[Data — start]
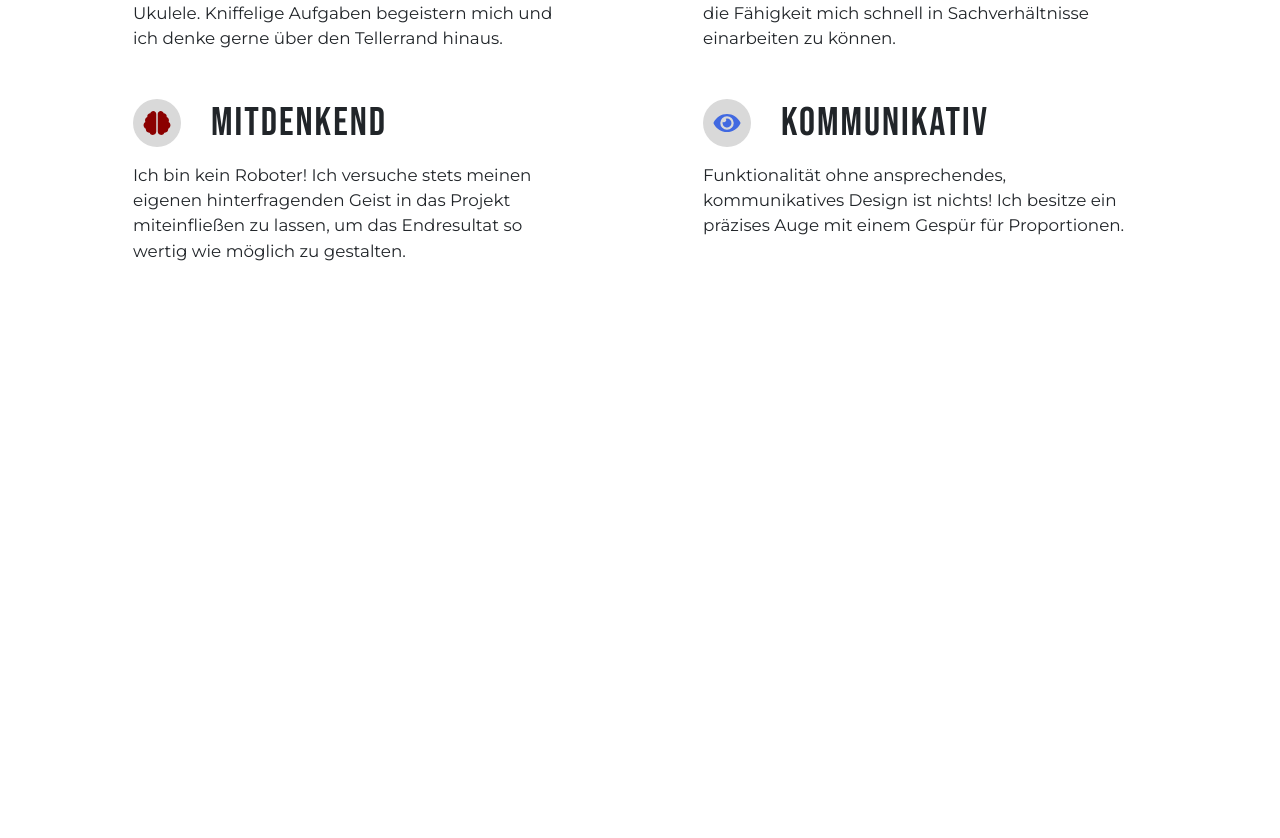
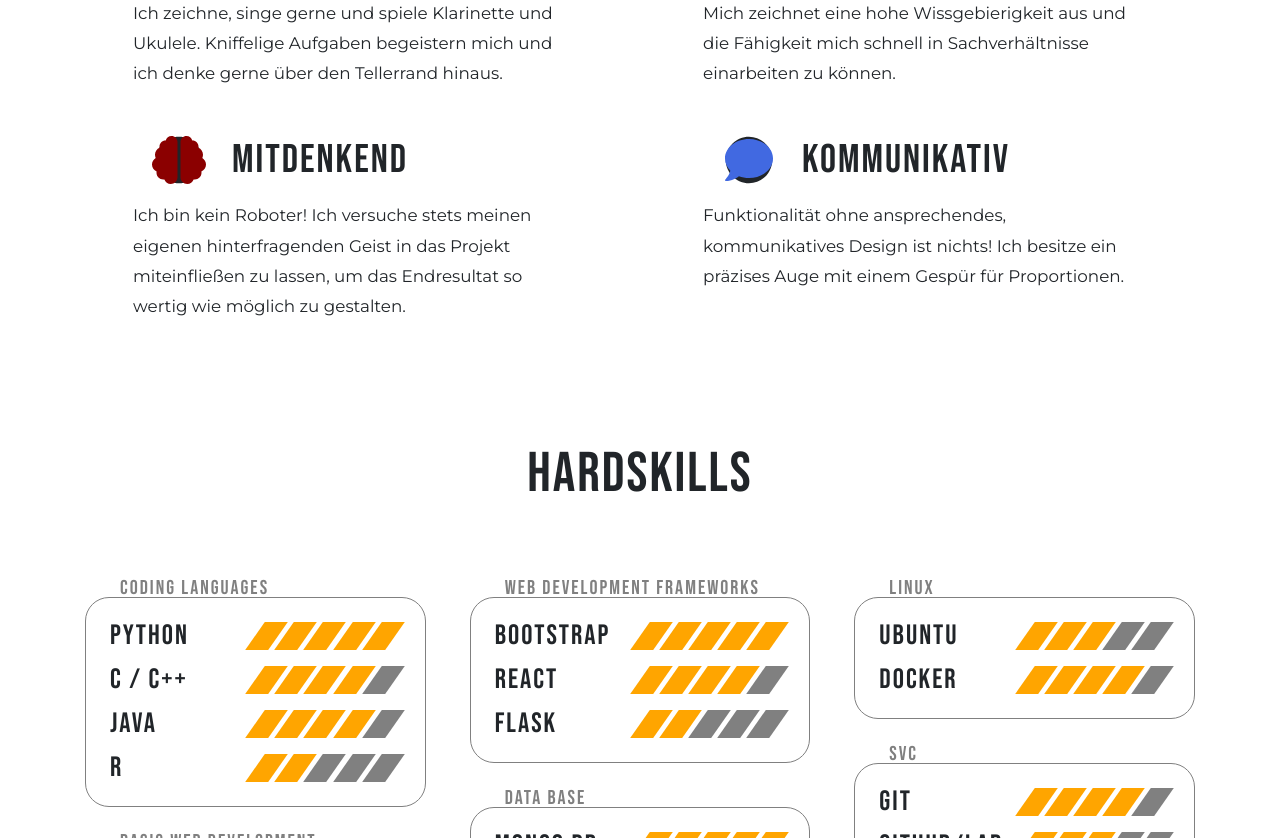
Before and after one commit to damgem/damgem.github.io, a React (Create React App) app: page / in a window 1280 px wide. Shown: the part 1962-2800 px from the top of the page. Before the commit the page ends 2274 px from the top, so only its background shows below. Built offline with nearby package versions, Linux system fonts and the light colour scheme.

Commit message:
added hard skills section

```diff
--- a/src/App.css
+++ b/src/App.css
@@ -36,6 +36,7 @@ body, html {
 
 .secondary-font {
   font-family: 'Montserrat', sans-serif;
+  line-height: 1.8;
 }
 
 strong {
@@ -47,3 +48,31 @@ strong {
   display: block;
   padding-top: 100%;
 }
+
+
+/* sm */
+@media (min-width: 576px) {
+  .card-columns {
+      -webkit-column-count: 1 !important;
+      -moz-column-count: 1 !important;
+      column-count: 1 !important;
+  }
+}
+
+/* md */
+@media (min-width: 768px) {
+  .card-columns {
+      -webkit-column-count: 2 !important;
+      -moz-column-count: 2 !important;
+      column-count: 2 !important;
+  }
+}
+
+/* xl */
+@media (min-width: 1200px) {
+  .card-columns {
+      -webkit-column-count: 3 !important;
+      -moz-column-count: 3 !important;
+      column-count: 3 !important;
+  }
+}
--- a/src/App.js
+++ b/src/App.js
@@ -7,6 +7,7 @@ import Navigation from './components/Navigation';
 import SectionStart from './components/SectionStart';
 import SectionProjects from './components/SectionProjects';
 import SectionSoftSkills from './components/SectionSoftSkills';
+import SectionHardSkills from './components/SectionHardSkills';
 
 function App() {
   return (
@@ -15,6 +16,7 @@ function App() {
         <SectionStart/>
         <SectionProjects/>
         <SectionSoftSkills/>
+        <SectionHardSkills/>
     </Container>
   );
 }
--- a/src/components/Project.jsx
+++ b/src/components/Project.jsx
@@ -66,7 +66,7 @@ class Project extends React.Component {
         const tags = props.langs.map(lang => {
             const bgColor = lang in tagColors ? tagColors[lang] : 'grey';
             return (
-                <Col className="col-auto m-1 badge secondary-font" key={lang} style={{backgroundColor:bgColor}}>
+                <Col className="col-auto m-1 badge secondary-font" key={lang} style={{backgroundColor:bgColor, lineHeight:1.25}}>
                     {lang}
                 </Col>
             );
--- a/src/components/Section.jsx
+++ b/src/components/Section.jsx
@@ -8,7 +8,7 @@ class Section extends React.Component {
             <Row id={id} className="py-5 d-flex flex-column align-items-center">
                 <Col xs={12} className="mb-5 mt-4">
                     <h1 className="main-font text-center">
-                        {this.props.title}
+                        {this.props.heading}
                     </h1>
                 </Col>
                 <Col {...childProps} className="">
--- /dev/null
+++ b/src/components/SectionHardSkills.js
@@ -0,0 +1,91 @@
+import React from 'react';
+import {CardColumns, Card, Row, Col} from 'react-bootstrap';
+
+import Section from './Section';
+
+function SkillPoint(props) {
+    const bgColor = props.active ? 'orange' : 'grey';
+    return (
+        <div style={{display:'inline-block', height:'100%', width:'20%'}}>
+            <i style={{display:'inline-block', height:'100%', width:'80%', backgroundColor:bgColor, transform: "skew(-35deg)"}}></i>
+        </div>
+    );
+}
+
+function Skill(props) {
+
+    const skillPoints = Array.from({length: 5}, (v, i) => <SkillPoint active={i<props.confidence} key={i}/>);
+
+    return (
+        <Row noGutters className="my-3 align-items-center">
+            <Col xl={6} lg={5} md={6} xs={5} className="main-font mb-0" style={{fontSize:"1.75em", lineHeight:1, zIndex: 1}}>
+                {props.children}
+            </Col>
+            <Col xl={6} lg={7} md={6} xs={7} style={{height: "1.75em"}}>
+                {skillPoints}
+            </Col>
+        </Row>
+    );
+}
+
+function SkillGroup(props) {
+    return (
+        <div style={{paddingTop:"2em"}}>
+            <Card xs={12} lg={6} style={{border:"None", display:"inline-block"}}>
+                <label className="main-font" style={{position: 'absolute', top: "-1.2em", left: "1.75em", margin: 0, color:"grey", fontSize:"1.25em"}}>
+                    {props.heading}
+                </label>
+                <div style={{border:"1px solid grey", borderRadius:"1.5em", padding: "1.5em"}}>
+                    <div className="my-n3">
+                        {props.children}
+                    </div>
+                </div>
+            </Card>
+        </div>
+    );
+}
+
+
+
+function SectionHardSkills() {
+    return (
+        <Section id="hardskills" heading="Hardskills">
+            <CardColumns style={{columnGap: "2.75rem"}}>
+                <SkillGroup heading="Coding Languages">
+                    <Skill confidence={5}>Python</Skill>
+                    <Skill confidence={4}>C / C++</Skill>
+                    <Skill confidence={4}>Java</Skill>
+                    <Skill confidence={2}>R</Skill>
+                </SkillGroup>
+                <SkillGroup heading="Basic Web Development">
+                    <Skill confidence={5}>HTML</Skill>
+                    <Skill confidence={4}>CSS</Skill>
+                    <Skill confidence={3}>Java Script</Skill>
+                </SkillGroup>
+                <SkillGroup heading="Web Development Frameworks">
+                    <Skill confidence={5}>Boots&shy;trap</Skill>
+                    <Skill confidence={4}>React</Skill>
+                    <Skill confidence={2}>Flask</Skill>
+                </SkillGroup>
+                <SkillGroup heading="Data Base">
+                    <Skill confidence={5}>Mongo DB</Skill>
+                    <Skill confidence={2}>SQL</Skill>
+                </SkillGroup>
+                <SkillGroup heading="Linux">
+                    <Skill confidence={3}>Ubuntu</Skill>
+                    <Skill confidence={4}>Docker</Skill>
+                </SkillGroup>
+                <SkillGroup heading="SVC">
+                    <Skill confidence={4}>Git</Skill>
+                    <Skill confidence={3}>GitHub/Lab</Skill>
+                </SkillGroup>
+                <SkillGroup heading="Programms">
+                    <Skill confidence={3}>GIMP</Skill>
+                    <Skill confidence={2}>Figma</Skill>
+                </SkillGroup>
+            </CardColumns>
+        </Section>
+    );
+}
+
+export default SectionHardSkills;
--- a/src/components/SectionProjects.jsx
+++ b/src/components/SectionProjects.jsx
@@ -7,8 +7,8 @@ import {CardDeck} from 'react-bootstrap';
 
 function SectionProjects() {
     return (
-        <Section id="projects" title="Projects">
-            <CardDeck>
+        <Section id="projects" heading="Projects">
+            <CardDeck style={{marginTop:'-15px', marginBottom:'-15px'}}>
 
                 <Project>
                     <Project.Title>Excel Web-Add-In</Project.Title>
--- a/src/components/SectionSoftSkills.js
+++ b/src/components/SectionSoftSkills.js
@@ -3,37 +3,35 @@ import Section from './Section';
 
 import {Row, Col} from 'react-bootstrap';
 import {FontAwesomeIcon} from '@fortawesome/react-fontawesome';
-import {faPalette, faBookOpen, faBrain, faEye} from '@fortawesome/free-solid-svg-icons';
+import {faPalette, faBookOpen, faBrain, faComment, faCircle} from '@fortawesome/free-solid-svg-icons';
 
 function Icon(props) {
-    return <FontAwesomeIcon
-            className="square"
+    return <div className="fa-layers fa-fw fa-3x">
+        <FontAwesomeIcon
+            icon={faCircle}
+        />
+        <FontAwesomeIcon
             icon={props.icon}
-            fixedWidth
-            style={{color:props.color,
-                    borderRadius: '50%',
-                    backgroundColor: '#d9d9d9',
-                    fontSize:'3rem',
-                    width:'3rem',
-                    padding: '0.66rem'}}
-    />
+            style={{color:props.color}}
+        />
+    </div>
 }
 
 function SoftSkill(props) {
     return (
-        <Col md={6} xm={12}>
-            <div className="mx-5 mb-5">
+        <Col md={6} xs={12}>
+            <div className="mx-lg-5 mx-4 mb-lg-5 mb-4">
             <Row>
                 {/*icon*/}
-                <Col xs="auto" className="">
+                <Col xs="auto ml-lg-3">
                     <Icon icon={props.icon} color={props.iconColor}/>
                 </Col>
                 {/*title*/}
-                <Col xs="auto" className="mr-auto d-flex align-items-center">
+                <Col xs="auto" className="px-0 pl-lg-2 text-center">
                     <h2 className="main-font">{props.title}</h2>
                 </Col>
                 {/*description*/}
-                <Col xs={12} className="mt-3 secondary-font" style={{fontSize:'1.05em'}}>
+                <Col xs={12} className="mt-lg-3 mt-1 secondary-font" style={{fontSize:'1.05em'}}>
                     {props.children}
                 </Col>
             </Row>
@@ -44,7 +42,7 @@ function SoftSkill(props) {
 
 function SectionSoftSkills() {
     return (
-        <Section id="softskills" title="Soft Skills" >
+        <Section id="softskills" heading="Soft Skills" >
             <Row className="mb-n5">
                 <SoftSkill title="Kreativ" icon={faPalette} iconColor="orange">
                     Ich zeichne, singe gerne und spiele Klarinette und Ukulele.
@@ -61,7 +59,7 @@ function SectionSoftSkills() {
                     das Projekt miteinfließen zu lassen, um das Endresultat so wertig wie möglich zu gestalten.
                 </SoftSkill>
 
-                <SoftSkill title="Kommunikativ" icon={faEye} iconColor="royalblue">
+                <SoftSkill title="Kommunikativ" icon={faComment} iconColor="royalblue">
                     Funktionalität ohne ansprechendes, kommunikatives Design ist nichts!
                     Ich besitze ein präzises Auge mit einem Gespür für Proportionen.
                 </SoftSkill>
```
[Data — finish]
## Work instruction
Where the string "SectionHardSkills" appears in a line of the entries, that line counts; state the total number of such lines and nothing else.

## Reply
5